Exercise directions:
Only lines holding the word "Index" are wanted from the records; copy all of them.
^^^^
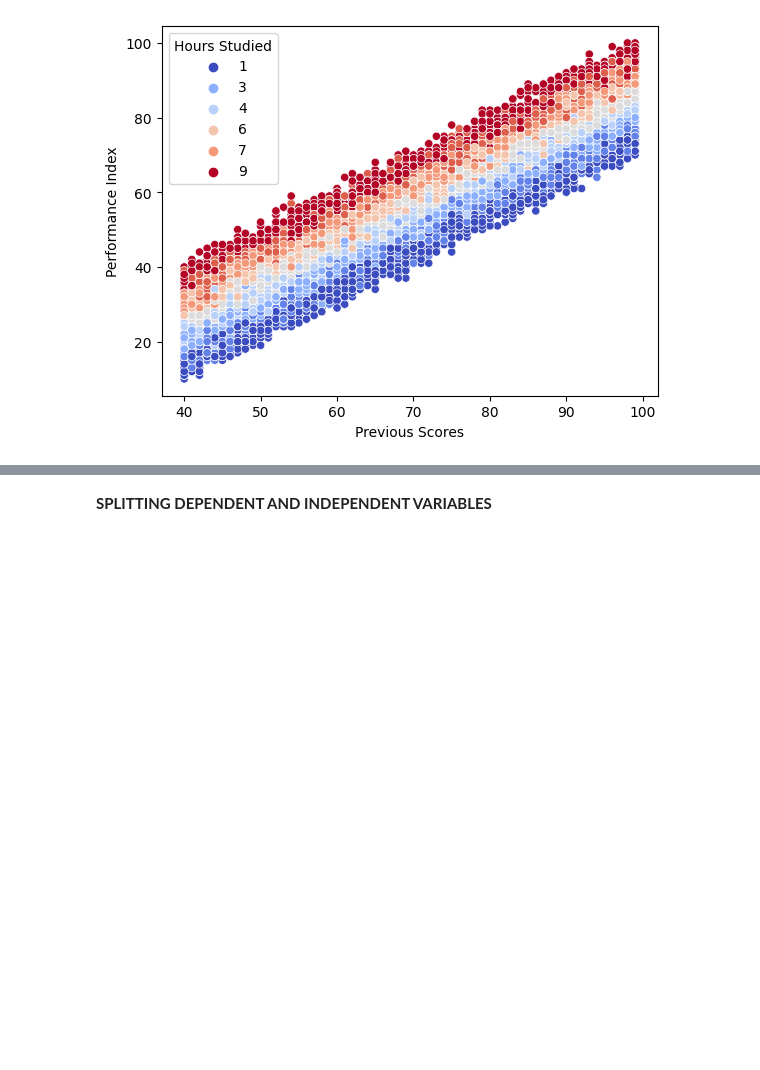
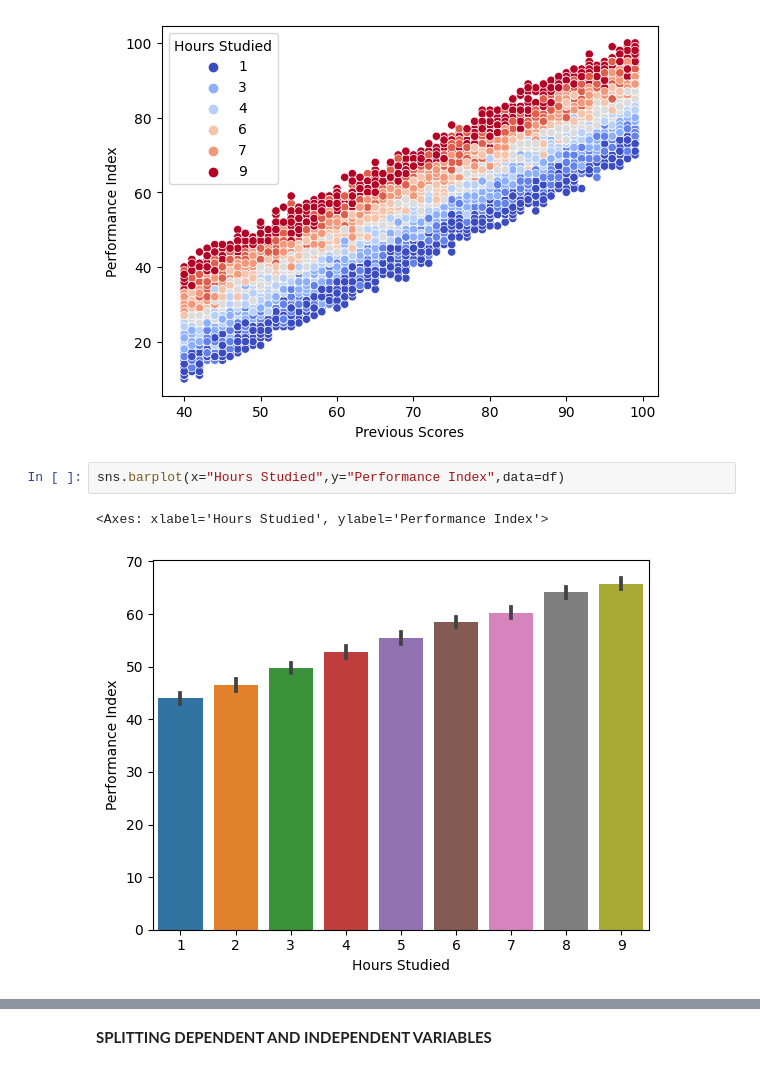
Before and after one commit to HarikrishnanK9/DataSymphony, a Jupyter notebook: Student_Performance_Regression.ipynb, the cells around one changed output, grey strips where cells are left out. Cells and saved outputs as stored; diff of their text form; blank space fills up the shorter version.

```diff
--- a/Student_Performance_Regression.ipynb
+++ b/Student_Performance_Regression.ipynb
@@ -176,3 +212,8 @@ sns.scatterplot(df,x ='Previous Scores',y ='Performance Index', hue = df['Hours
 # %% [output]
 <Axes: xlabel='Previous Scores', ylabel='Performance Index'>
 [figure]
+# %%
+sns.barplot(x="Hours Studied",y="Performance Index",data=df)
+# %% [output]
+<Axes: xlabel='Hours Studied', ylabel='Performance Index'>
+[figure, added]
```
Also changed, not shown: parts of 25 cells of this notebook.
^^^^
Your response:
@@ -176,3 +212,8 @@ sns.scatterplot(df,x ='Previous Scores',y ='Performance Index', hue = df['Hours
 <Axes: xlabel='Previous Scores', ylabel='Performance Index'>
+sns.barplot(x="Hours Studied",y="Performance Index",data=df)
+<Axes: xlabel='Hours Studied', ylabel='Performance Index'>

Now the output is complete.